The population developed into three segments: Spanish, Indian, and Mestizo (mixed blood). The groups did not mesh well with one another and over time, the friction, along with discontent of Spanish rule contributed to the development of revolutionary ideas inspired by the French. Such famous people as Hidalgo Y Costilla, Vincente Guerrero, and Ignacio Allende put forth several revolutionary efforts fin the early 1800’s. While Guerrero eventually achieved the presidency in 1829, he was soon overthrown by a self-serving Santa Anna who ruled on and off tumultuously for nearly 30 years.
Upon Santa Anna’s eventual overthrow and exile in 1855, a group of men lead by Benito Juarez drafted a reform inspired liberal constitution. It met with bitter opposition from the Conservatives who sought out the help of Napoleon III. It led to the short-lived rise of the empire of Maximillian. Without a lack of funds, Juarez soon regained power but his reform program was never put into place. Porfirio Diaz revolted against Juarez and gained control from 1876 to 1911. During this time period, social unrest festered until it erupted in 1910 led by Francisco Madero.
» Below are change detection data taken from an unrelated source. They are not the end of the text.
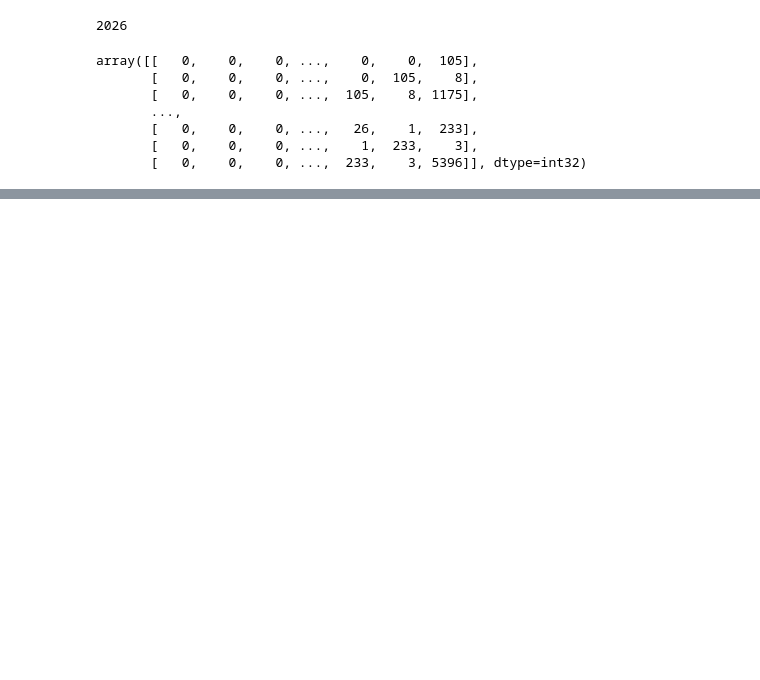
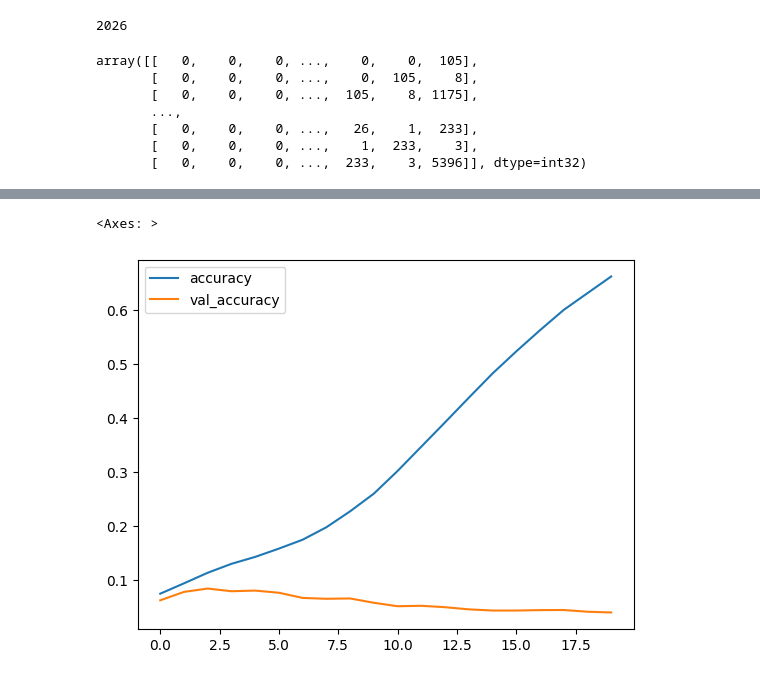
Before and after one commit to gargi-09/My-Kaggle-Work, a Jupyter notebook: Poem Text Generator.ipynb, the cells around one changed output, grey strips where cells are left out. Saved outputs shown, nothing was run; the diff lists cells and outputs as text; code cells hidden in the pictures; blank space fills up the shorter version.

```diff
--- a/Poem Text Generator.ipynb
+++ b/Poem Text Generator.ipynb
@@ -154,0 +228,2 @@ Epoch 4/20
+# %%
+model.fit(X,y,validation_split=0.2,epochs=20)
@@ -154,0 +249,12 @@ Epoch 4/20
+# %%
+model_sum_1 = model.history.history
+# %%
+summary_1 = pd.DataFrame(model_sum_1)
+# %%
+accuracies_1 = summary_1.drop(['loss','val_loss'],axis=1)
+losses_1 = summary_1.drop(['accuracy','val_accuracy'],axis=1)
+# %%
+accuracies_1.plot()
+# %% [output]
+<Axes: >
+[figure, added]
```
Also changed, not shown: parts of 34 cells of this notebook.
Throughout the next 24 years several more revolts ensued until 1934. As Lazaro Cardenas became president, reforming measures were made across the board. Education was promoted and illiteracy dropped. Lands were reapportioned and Indians were recognized. Even an agreement with the Church was made. Mexico was stable enough to declare war on the Axis powers in 1942.
CINCO DE MAYO
Cinco de Mayo, today, is best characterized as a day of celebration to honor a culture that fuses Mexican heritage and American life experience.
A Brief History:
Cinco de Mayo (“5th of May” in English) is primarily a regional and not an official holiday in Mexico. A common misconception in the United States is that Cinco de Mayo is Mexico’s Independence Day – September 16, which is the most important national patriotic holiday in Mexico.
Cinco de Mayo celebrates an initial victory over French Forces at Puebla in 1862. Mexican troops fought along side of Mexican Indians and Peasants who were only armed with machetes, sticks and stones. 4,000 Mexicans against 8,000 French troops including a reconstituted French Foreign Legion.
The French had landed in Mexico (along with Dutch, Spanish and English troops) five months earlier on the pretext of collecting Mexican debts from the newly elected government of democratic President (and Indian) Benito Juarez. The Dutch, English and Spanish quickly made deals and left. The French, however, had different ideas. The French came to stay.
Emperor Napoleon III’s French Army had not been defeated in 50 years, and were not afraid of anyone, especially since the United States was embroiled in its own Civil War.
The French Army left the port of Vera Cruz to attack Mexico City to the west, but had to go through area of Puebla.
Under the command of Texas-born General Zaragosa, (and the cavalry under the command of Colonel Porfirio Diaz, later to be Mexico’s president and dictator), the Mexicans awaited. The French prevailed but the battle of Puebla was significant because it held off the French Army against all odds. With a temporary defeat for the French, the Mexicans had time to regroup their forces around Mexico City. It is the victory at Puebla that is celebrated ever since.
This celebration started in the US by Mexicans in the California area. It is said that students at UCLA caught wind of the party and joined the fun. As the celebration spread across American colleges it caught on with Americans as commercialization of the party took hold.
Join us at Salenas to celebrate Puebla’s victory and follow in the tradition that began in 1863! ¡Viva el Cinco de Mayo!